Editing a full-length work of fiction is not done all at once, but in phases. Different editors use different terms for the type of editing they do and what it covers.

Here’s my take on the 4 basic levels for freelance fiction editing:

  • Developmental or Content Editing deals with story structure at the chapter and scene level — your “big picture” issues. It addresses plot, subplot and characterization problems (including credibility, motivation and likeability), pacing/tension building, showing vs telling, and the most effective sequence of events. It also covers areas lacking clarity or sensory details, point of view issues and info dumps.

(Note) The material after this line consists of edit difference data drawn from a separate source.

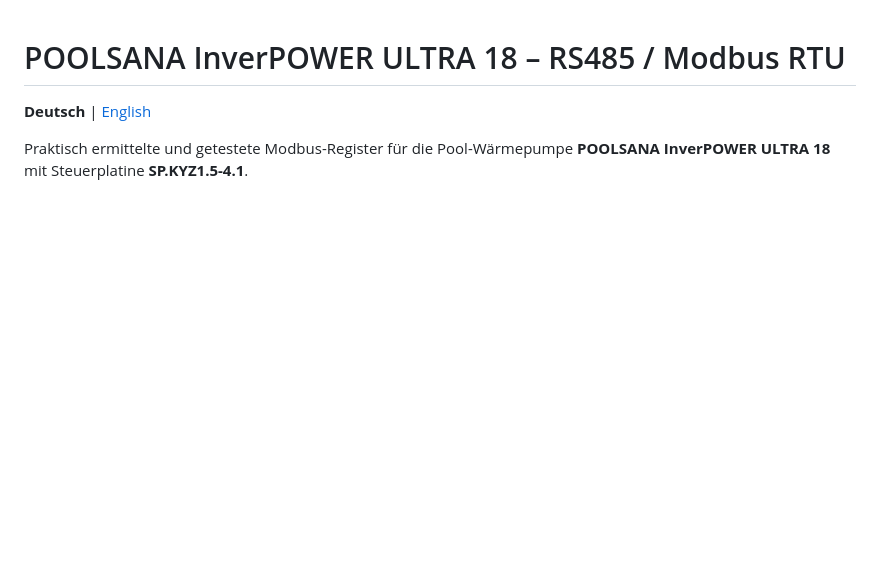
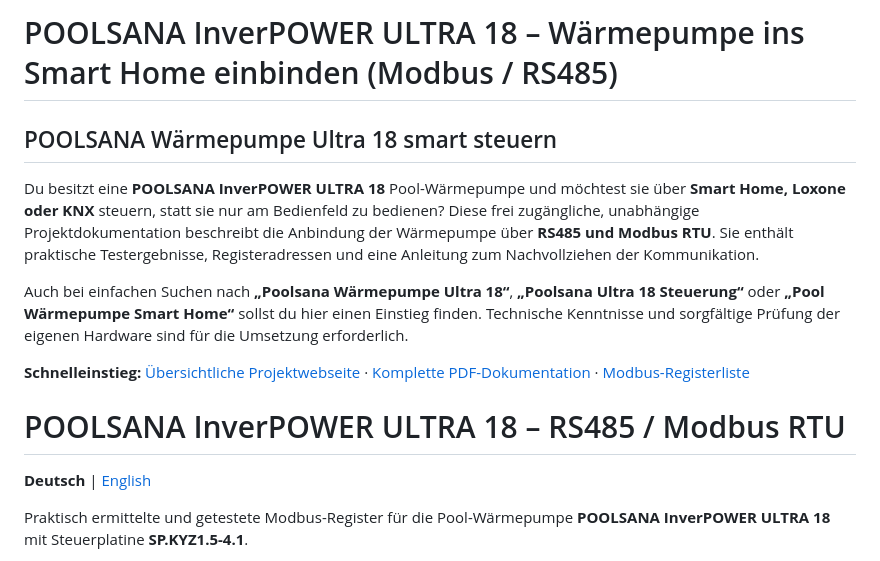
Before and after one commit to tobiashoehler-lgtm/poolsana-inverpower-ultra-18-modbus, a Markdown page: README.md, the part around the change. Rendered like a GitHub page; blank space fills up the shorter version.

Commit message:
Improve German search discoverability and beginner introduction

```diff
--- a/README.md
+++ b/README.md
@@ -1,3 +1,13 @@
+# POOLSANA InverPOWER ULTRA 18 – Wärmepumpe ins Smart Home einbinden (Modbus / RS485)
+
+## POOLSANA Wärmepumpe Ultra 18 smart steuern
+
+Du besitzt eine **POOLSANA InverPOWER ULTRA 18** Pool-Wärmepumpe und möchtest sie über **Smart Home, Loxone oder KNX** steuern, statt sie nur am Bedienfeld zu bedienen? Diese frei zugängliche, unabhängige Projektdokumentation beschreibt die Anbindung der Wärmepumpe über **RS485 und Modbus RTU**. Sie enthält praktische Testergebnisse, Registeradressen und eine Anleitung zum Nachvollziehen der Kommunikation.
+
+Auch bei einfachen Suchen nach **„Poolsana Wärmepumpe Ultra 18“**, **„Poolsana Ultra 18 Steuerung“** oder **„Pool Wärmepumpe Smart Home“** sollst du hier einen Einstieg finden. Technische Kenntnisse und sorgfältige Prüfung der eigenen Hardware sind für die Umsetzung erforderlich.
+
+**Schnelleinstieg:** [Übersichtliche Projektwebseite](https://tobiashoehler-lgtm.github.io/poolsana-inverpower-ultra-18-modbus/) · [Komplette PDF-Dokumentation](POOLSANA-InverPOWER-ULTRA-18-RS485-Modbus-Projektdokumentation.pdf) · [Modbus-Registerliste](REGISTERS.md)
+
 # POOLSANA InverPOWER ULTRA 18 – RS485 / Modbus RTU
 
 **Deutsch** | [English](README_EN.md)
```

    Chapters or scenes need to start with a hook and end on a note of suspense or at a turning point. The editor offers suggestions in all these areas and more, and brainstorms additional solutions with the author as needed.

    Note: Substantive Editing is considered a separate editing level in traditional publishing houses, but is usually included in Developmental Editing by freelancers. This is fine-tuning at the scene level (reordering, cutting, revising) when a manuscript already has all the basic elements in place.

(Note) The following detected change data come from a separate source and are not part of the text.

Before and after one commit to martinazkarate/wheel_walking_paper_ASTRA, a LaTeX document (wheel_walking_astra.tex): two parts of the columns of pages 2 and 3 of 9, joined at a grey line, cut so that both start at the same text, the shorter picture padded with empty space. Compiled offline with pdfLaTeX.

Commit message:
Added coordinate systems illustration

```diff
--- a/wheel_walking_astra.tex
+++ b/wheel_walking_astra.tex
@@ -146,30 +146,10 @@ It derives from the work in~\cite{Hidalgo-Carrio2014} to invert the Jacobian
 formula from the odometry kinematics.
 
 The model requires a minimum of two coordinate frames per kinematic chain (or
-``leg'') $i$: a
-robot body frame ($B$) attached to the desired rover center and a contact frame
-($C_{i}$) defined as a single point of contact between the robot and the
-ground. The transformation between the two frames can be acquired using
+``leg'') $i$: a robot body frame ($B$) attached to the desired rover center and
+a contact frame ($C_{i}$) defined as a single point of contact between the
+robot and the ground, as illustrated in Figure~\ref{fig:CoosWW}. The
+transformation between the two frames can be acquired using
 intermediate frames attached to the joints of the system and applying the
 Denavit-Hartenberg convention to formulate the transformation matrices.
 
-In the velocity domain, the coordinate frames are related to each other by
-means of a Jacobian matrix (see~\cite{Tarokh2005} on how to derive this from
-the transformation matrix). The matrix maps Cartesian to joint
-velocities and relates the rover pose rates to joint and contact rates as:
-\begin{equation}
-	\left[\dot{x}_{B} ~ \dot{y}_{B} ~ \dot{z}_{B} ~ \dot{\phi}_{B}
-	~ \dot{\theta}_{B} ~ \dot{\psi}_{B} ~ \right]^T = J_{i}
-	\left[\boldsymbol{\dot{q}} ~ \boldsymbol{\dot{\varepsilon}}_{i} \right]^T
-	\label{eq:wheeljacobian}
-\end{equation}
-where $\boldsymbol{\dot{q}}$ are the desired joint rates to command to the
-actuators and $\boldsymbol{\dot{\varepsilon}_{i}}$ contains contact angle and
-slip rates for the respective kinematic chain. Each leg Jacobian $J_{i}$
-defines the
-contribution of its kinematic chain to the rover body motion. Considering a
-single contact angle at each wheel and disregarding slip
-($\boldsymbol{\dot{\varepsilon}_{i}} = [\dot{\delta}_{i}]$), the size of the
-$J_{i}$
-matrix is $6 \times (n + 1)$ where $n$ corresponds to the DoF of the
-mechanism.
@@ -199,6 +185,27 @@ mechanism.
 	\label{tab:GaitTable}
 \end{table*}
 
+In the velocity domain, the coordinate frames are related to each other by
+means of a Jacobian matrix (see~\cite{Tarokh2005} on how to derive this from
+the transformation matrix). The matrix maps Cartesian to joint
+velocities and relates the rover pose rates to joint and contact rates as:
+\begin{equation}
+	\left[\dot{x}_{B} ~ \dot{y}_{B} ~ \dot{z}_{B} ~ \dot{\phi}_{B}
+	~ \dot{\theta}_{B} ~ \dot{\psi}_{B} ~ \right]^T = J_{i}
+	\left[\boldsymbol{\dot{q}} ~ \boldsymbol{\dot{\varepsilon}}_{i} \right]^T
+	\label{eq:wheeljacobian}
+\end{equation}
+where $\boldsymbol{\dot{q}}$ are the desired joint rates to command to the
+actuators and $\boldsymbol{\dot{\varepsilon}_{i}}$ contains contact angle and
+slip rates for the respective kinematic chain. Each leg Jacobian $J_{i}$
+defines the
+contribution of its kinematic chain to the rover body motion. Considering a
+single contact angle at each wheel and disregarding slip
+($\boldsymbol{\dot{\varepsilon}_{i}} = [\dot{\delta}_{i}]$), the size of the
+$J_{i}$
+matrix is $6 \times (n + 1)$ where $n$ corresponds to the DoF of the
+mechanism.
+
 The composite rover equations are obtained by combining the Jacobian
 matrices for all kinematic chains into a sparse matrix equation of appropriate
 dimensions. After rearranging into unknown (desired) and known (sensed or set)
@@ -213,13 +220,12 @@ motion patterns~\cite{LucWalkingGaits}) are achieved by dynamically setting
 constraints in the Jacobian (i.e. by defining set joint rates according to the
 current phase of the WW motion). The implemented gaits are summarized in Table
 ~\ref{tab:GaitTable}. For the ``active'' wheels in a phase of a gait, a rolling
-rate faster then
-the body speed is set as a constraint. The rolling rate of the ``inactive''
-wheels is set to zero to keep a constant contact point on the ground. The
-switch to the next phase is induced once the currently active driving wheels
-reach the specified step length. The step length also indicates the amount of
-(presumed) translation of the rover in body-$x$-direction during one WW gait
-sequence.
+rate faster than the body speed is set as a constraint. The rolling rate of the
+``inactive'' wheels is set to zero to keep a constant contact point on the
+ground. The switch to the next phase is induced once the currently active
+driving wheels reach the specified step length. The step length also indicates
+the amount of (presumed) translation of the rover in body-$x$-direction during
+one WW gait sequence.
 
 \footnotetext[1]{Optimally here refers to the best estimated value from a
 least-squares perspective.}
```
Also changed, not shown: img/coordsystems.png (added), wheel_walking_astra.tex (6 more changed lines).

  • Line Editing is done at the paragraph and sentence level and should only be undertaken when structural issues have been addressed.

    It involves streamlining of sentences, revising for clarity, elimination of redundancies, and (with the author’s consent) the rewriting of ineffective passages and sharpening of dialogue. Care is taken to maintain the author’s voice at all times.
  • Copyediting is at the word and punctuation level. It corrects spelling, punctuation and grammar, based on a recognized stylebook such as The Chicago Manual of Style. This level of editing includes fact-checking (such as correct timing of events) and watching out for libelous text. Copyediting also ensures continuity in descriptions or details. For example, the color of the protagonist’s hair or eyes must be the same throughout, and the setting must be consistent.
  • Proofreading – This is a careful read-through of the entire manuscript to catch any errors missed in copyediting. It covers typos, spelling/punctuation mistakes and formatting issues. Sometimes authors do their own proofing by reading their work aloud.

As an author, do you need to go through EVERY level of editing for your book? Yes. But you may eventually be able to do most of it yourself (with a reliable source of constructive feedback such as a critique partner), and get help for the levels you are struggling with.

Thelma Mariano